Aside from all the Hollywood drama with the casting and pay, this movie rocked it in every sense of the word. I was a little disappointed initially when Kevin Spacey was dropped, as I was looking forward to seeing how he would portray J. Paul Getty. While Christopher Plummer has more of the facial structure to match the miserly grandfather, I too sometimes get comfortable with the original choice. I’ve always admired Plummer, but as I watched the movie unfold, I became even more amazed at how well he embodied Getty. There’s a lot of good actors/actresses out there that excel in certain genres and characters. There’s lesser performances done by actors/actresses where you can watch someone from start to finish without the internal dialogue of “hey, yeah, that’s so and so.” Even though it was recognizable as Plummer’s voice, it felt I wasn’t listening to him, and that is the genius of someone who has earned his due rightfully in Hollywood.
The bottom line is there was a reason Spacey and Plummer were the top picks for this role. There needs to be an equal nod to Michelle Williams for her role as John Paul Getty III’s mother. She encompassed Gail Harris to the sharpest detail: her accent, facial expressions, other mannerisms, and interaction with Getty family members. You were allowed to get lost in her quest to protect her son and share in her resolve to take no for an answer. She definitely taught viewers how to be strong when it counts the most. J. Paul Getty viewed his family from where he stood: a different plane, high up, and at a sharp angle. Yet, he was fiercely loyal, even though much of it seemed created in his own mind, even up to the very end. The Getty’s have remained a vital part of California with The Getty Center and Villa. So yes, the Getty name does mean something, and there’s no denying J. Paul Getty’s legacy will continue.
All the Money in the World, an Imperative Entertainment, RedRum Films, Scott Free Productions, and TriStar Productions, was directed by Ridley Scott. He’s also known for directing the hit movies of Thelma & Louise, Black Hawk Down, Alien, Gladiator, Black Hawk Down, and Blade Runner. In addition to Christopher Plummer and Michelle Williams’ great performances, there are solid ones by Mark Wahlberg, Romain Duris, and Charlie Plummer (I wonder how many times he’s told people he’s not related to Christopher Plummer). The MMPA rating is R for language, some violence, disturbing images and brief drug content. The running time is 2 hours and 12 minutes. The movie is an adaptation from the book, written by John Pearson, with the same name. The story delves into the life of the Getty family, focusing on the genesis and evolution of J. Paul Getty, and how it relates to the life altering experiences his grandson, often referred to as Paolo and Paul in the movie, is thrust into because of his famous last name.

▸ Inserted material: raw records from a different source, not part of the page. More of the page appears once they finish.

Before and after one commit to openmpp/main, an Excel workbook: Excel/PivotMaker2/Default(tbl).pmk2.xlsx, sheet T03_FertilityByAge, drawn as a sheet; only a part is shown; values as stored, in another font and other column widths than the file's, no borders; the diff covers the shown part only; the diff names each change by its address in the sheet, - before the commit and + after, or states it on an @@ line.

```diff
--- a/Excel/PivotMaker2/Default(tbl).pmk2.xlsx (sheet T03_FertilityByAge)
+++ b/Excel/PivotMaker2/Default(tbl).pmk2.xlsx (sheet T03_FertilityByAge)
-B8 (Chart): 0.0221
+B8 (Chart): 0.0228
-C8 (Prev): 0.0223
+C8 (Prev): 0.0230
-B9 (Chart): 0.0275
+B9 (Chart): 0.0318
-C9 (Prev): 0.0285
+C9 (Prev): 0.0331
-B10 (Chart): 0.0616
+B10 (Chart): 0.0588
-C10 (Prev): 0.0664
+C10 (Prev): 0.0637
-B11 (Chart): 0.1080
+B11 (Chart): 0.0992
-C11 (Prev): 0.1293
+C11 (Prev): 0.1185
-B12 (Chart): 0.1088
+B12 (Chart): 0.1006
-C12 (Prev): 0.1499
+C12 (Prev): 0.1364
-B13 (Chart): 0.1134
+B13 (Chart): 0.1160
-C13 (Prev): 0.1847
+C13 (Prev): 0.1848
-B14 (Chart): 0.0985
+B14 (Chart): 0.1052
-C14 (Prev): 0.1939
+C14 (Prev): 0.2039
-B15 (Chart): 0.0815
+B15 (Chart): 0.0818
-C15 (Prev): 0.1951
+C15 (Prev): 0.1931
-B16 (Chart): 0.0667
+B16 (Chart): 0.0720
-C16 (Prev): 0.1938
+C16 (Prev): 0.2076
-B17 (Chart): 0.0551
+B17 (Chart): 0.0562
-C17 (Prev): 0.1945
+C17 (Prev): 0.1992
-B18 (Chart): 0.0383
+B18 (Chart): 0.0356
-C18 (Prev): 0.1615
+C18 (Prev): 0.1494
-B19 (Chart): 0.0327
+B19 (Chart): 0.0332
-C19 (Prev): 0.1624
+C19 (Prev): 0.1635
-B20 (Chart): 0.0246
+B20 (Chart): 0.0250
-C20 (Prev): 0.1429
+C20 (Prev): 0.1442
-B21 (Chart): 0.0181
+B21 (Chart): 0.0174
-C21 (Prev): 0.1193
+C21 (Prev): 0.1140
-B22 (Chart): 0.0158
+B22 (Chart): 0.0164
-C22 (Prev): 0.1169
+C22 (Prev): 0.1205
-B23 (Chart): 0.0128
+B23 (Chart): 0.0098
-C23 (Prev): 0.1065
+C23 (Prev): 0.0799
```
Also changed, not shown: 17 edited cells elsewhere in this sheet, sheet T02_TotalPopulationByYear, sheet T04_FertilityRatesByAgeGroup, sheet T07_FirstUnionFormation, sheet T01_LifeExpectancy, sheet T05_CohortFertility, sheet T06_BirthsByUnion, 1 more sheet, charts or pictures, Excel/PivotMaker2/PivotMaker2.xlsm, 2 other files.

This movie followed the premise of starting with a bang and ending with a bigger one (as much as is possible for not being an action movie). It started with John Paul Getty III, which I will refer to as Paul from now on, being a carefree teenager in Rome. Never worried in his surroundings, he has followed in his father’s footsteps, enjoying freedom of nightlife. He receives a jarring “welcome to life” moment when he is kidnapped and finds out not everyone is living a charmed life or wants to be his friend. While he is held captive for six months, he writes letters to his mother as instructed by his captors. He consistently shows bravery with the demands placed on him. Being one of his grandfather’s favorite grandchildren, Paul remains hopeful he will come out of this unscathed. This is not lost on his mother either, Gail, who uses this to pressure J. Paul Getty to use his money in exchange for her son’s safe return.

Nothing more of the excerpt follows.